Dear Sandra Suess,
You don’t know me, but we share a first initial and last name. And apparently you have recently become active on the intertubes filling out all kinds of forms where they ask for your email address, and you just thought you would make up one that sounded real using your first initial and last name followed by a popular email provider domain. The problem is, Sandra, that this is a real email address. It is mine, and I am getting all your junk mail now in my formerly mostly-free-of-spam email inbox. Apparently, you like to peruse People.com and solicit information from websites offering to help you collect disability benefits, among other things. And really, who am I to judge you for that? Still, while I understand how yucky it is to have to give up all that personal info, and I myself have made up email addresses in the past, I implore you to use ones that are less likely to belong to someone else. If you really want to appear authentic, why not try an unlikely but still recognizable combo? Something like “firstname.lastname@example.org” or similar would be just fine with me.
Thanks for understanding,
I was pretty exhausted after my Â long trip back from Paris yesterday, but I had promised my friend Ruthbea that I would have dinner with her and a group of her friends since she was in town for only one night. I made my way to the restaurant, and being the first to arrive, wandered over to the bar for a drink. Ruthbea assured me that I had met at least one and perhaps as many as three of her group of friends before, so I was watching the hostess stand for any recognizable faces. And there was one guy there at the stand who looked over at me and marched directly up to me and said in a somewhat menacing voice, “What the hell are YOU doing here?”. I paused for a moment to look at his face and attire and I wasn’t sure if I was supposed to recognize him, either as one of Ruthbea’s friends or from somewhere else.
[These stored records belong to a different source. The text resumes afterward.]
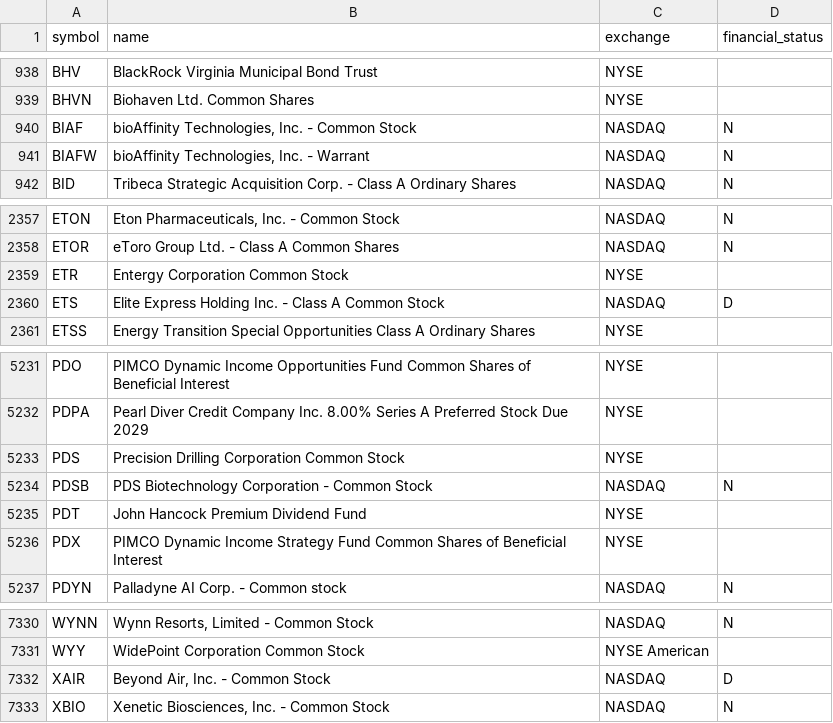
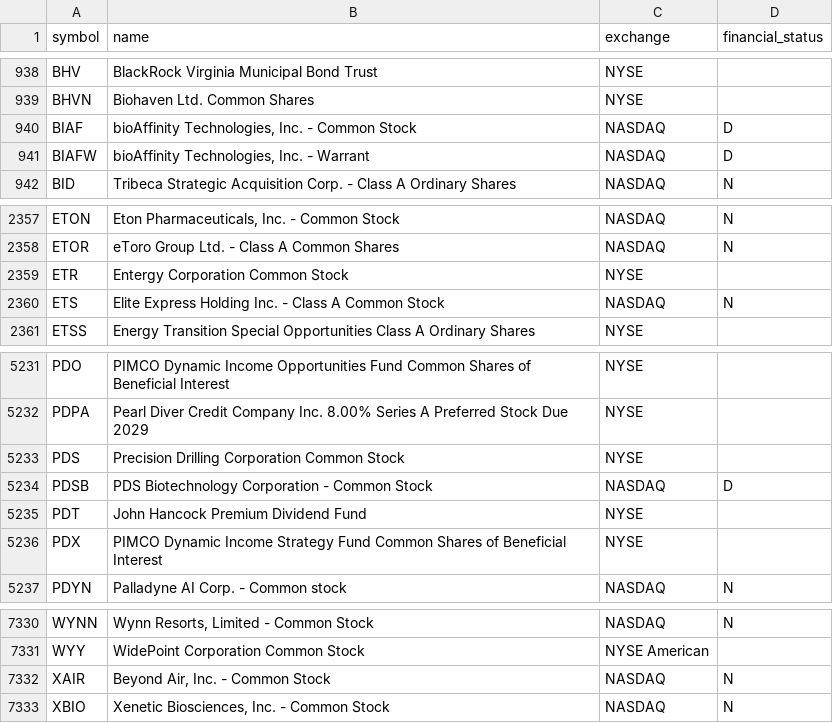
Before and after one commit to jroypeterson/Coverage-Manager, a CSV file: data/symbol_directory/symbols_2026-08-06.csv, drawn as a sheet; only a part is shown, gaps mark what is left out.

```diff
--- a/data/symbol_directory/symbols_2026-08-06.csv
+++ b/data/symbol_directory/symbols_2026-08-06.csv
@@ -939,4 +939,4 @@ BHV,BlackRock Virginia Municipal Bond Trust,NYSE,
 BHVN,Biohaven Ltd. Common Shares,NYSE,
-BIAF,"bioAffinity Technologies, Inc. - Common Stock",NASDAQ,N
-BIAFW,"bioAffinity Technologies, Inc. - Warrant",NASDAQ,N
+BIAF,"bioAffinity Technologies, Inc. - Common Stock",NASDAQ,D
+BIAFW,"bioAffinity Technologies, Inc. - Warrant",NASDAQ,D
 BID,Tribeca Strategic Acquisition Corp. - Class A Ordinary Shares,NASDAQ,N
@@ -2359,3 +2359,3 @@ ETOR,eToro Group Ltd. - Class A Common Shares,NASDAQ,N
 ETR,Entergy Corporation Common Stock,NYSE,
-ETS,Elite Express Holding Inc. - Class A Common Stock,NASDAQ,D
+ETS,Elite Express Holding Inc. - Class A Common Stock,NASDAQ,N
 ETSS,Energy Transition Special Opportunities Class A Ordinary Shares,NYSE,
@@ -5233,3 +5233,3 @@ PDPA,Pearl Diver Credit Company Inc. 8.00% Series A Preferred Stock Due 2029,NYS
 PDS,Precision Drilling Corporation Common Stock,NYSE,
-PDSB,PDS Biotechnology Corporation - Common Stock,NASDAQ,N
+PDSB,PDS Biotechnology Corporation - Common Stock,NASDAQ,D
 PDT,John Hancock Premium Dividend Fund,NYSE,
@@ -7331,3 +7331,3 @@ WYNN,"Wynn Resorts, Limited - Common Stock",NASDAQ,N
 WYY,WidePoint Corporation Common Stock,NYSE American,
-XAIR,"Beyond Air, Inc. - Common Stock",NASDAQ,D
+XAIR,"Beyond Air, Inc. - Common Stock",NASDAQ,N
 XBIO,"Xenetic Biosciences, Inc. - Common Stock",NASDAQ,N
```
I paused and said, “I am waiting on Ruthbea…”, and he said “What?!” and then walked off in an odd huff. Then I saw him go behind the bar and realized he was working at the restaurant and wondered ifÂ perhapsÂ we had met somewhere before. I sometimes have a shitty memory for these things (despite being able to remember random number sequences from years ago) and so I chalked it up to one of those chance meetings that confuse.
Later when Ruthbea and the gang arrived, we got seated at our table and as IÂ recountedÂ the story to Ruthbea, the guy came over and apologized. He told me I looked exactly (but exactly!) like a jerk ex boss of his who had fired him two years earlier, and that he had been shocked that the guy had the nerve to come into this place. He was going to have him (me) thrown out when he realized his mistake, and he brought us all a round of drinks to apologize.
We all had a good laugh about it, but it did get me wondering just a little about my doppelgÃ¤ngerÂ who is out there, somewhere, in the food services industry. I wonder if anyone has ever approached him out of the blue thinking he was me. Perhaps some random stranger asked him to fix something computer related or translate something into French?